Richardson Orders 'Full Investigation' at Paducah
(CNSNews.com) - Energy Secretary Bill Richardson had ordered a full investigation into allegations that past activities at the Gaseous Diffusion Plant at Paducah, Kentucky had endangered the health of employees and the public, the Energy Department told CNSNews.com.
"I am determined to uncover more about what actually occurred, who was responsible and what must be done to assure that it never happens again," Richardson said in a statement earlier this month.
"I want to assure the former and current workers and the Paducah community that we are aggressively working to answer their questions and concerns," Richardson said.
The probe was launched after reports of contamination and sloppy waste management at the plant, including worker exposure to plutonium and other highly radioactive material.
However, contract workers chanced upon a radioactive ooze seeping from the ground near an abandoned sanitary landfill at the Gaseous Diffusion Plant in Paducah on July 15 while they were preparing to install wells to monitor another possible contaminated site near the landfill, The Washington Post reported Sunday.
Department of Energy officials fenced off the site and reported the discovery to Kentucky's environmental regulators. Federal officials confirmed that the radioactive ooze found outside the uranium enrichment plant led workers to a dumping ground for radioactive debris.
Radioactivity readings were hundreds of times above levels found naturally in soil and almost nine times higher than the plant's "action level," which would trigger immediate action to seal contaminated areas inside the plant.
Lab tests confirmed the presence of uranium and technetium, a radioactive metal that travels quickly through soil.
The find appears to corroborate an allegation filed in a worker lawsuit that radioactive material was dumped outside the plant in areas within easy reach of the public.
The suit by workers and an environmental group says contaminated debris streamed out of the plant for years. Some was allegedly dumped in woods and abandoned buildings in a state wildlife area.
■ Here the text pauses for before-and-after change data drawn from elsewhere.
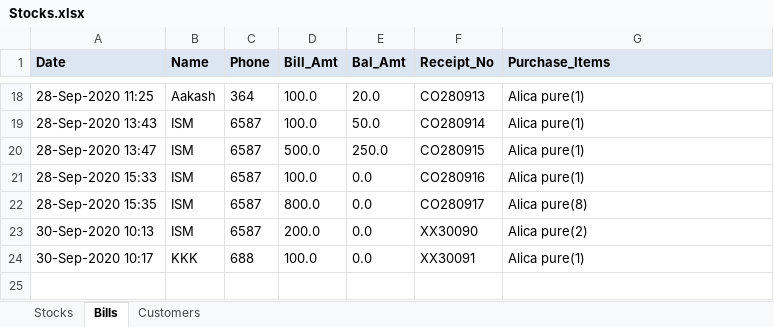
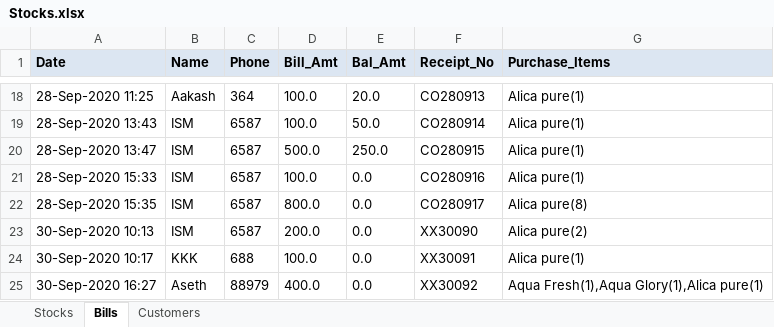
Before and after one commit to javamohd/CogStocks, an Excel workbook: Stocks.xlsx, sheet Bills, drawn as a sheet; only a part is shown, gaps mark what is left out; values as stored, in another font and other column widths than the file's, no borders; the diff names each change by its address in the sheet, - before the commit and + after, or states it on an @@ line.

```diff
--- a/Stocks.xlsx (sheet Bills)
+++ b/Stocks.xlsx (sheet Bills)
+row 25: 30-Sep-2020 16:27 | Aseth | 88979 | 400.0 | 0.0 | XX30092 | Aqua Fresh(1),Aqua Glory(1),Alica pure(1)
```
Also changed, not shown: sheet Stocks, charts or pictures, 28 other files.
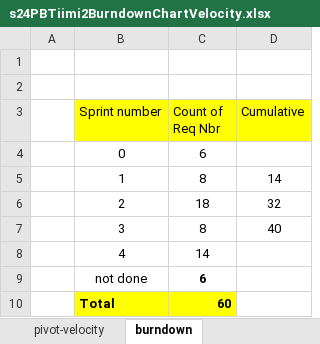
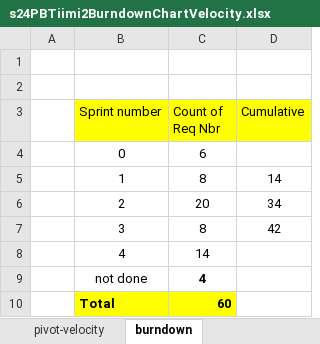
Before and after one commit to s24ohjelmistoProjekti1Tiimi2/s24Tiimi2Documentation, an Excel workbook: s24PBTiimi2BurndownChartVelocity.xlsx, sheet burndown, drawn as a sheet; values as stored, in another font and other column widths than the file's, no borders; charts and pictures not drawn; the diff names each change by its address in the sheet, - before the commit and + after, or states it on an @@ line.

```diff
--- a/s24PBTiimi2BurndownChartVelocity.xlsx (sheet burndown)
+++ b/s24PBTiimi2BurndownChartVelocity.xlsx (sheet burndown)
-C6 (Count of Req Nbr): 18
+C6 (Count of Req Nbr): 20
-D6 (Cumulative): 32
+D6 (Cumulative): 34
-D7 (Cumulative): 40
+D7 (Cumulative): 42
-C9 (Count of Req Nbr): 6
+C9 (Count of Req Nbr): 4
```
Also changed, not shown: sheet Product Backlog, sheet pivot-velocity, charts or pictures, S24 Product Backlog - updated 08112024 - TIIMI2.xlsx.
But other waste was transported to a state-licensed landfill authorized to accept only non-hazardous trash, the suit contends.
Both the Energy Department and the plant's current manager, U.S. Enrichment Corporation, have contended that they are unaware of radioactive waste going into the sanitary landfill.
Documents prepared by former contractors list the contents of the dump as "uncontaminated trash and garbage." The landfill is "permitted and operated according to Kentucky regulations," plant records state.
The finding comes in the second week of an Energy Department investigation at the Paducah plant, which for 47 years produced enriched uranium for nuclear weapons, Navy submarines and commercial power plants.